## [Instructions for the task]
Count the lines below that hold the word "Unreleased" and say how many, with no other text.

## [Source data]
:::::

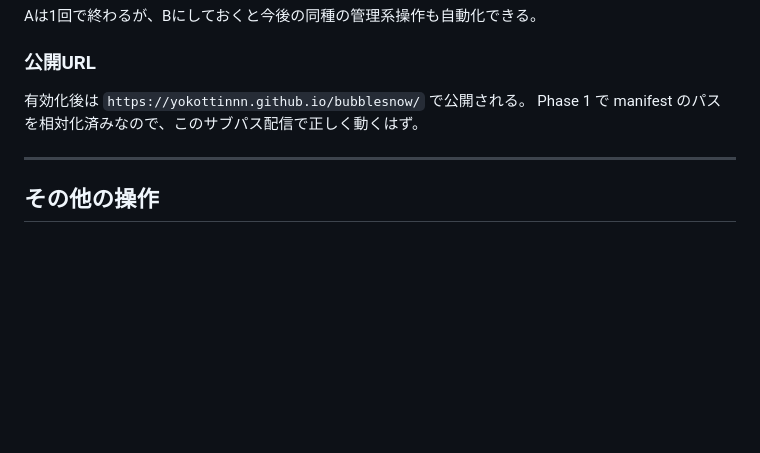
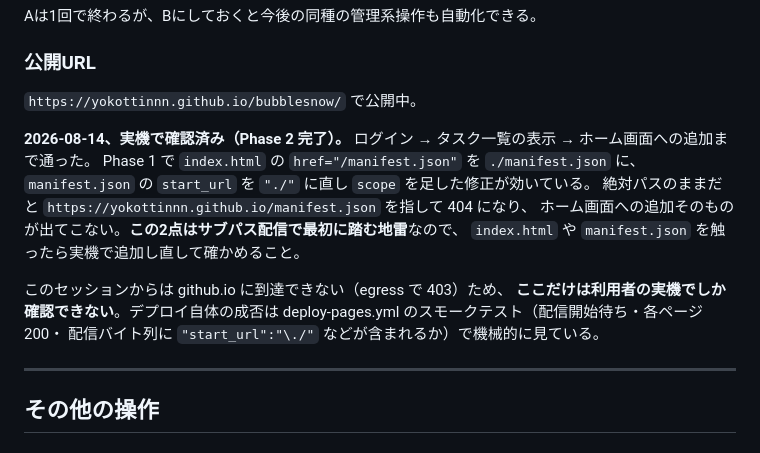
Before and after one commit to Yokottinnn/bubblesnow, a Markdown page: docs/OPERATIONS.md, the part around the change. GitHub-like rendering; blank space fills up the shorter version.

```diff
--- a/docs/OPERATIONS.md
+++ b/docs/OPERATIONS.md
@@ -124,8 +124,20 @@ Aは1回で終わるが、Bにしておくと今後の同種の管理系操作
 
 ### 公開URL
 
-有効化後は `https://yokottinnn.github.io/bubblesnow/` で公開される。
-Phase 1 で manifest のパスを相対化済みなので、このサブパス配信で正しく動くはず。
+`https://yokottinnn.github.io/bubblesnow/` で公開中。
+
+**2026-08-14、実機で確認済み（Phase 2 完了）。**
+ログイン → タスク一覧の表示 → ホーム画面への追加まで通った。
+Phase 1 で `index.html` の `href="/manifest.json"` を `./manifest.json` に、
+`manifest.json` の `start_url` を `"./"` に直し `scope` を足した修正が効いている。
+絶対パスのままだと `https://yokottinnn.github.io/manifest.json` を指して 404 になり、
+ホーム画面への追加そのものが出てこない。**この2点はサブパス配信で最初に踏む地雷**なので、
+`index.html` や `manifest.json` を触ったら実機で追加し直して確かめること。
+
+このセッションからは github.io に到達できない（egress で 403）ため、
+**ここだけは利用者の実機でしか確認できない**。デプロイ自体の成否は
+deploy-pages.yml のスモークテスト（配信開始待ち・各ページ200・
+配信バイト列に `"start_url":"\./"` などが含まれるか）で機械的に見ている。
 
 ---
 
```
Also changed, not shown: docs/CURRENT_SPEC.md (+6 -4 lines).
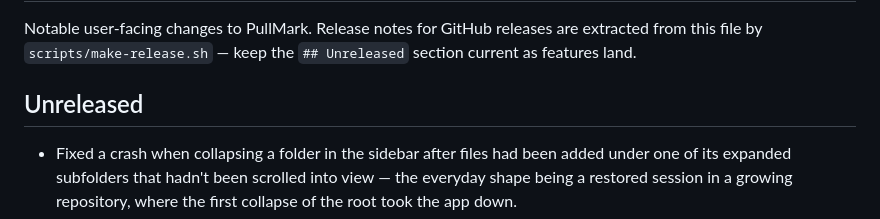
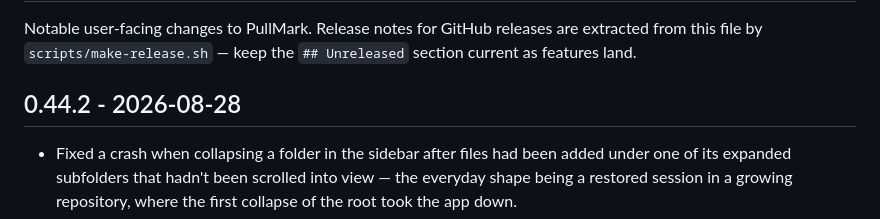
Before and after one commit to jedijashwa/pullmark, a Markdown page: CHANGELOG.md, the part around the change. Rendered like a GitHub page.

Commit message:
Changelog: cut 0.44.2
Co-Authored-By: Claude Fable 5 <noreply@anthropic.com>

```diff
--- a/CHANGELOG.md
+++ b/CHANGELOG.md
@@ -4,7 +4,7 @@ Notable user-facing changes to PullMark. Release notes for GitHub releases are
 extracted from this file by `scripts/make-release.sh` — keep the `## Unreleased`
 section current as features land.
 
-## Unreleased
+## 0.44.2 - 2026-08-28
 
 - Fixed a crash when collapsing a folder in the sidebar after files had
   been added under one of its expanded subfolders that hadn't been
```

:::::

## [Answer to this problem]
2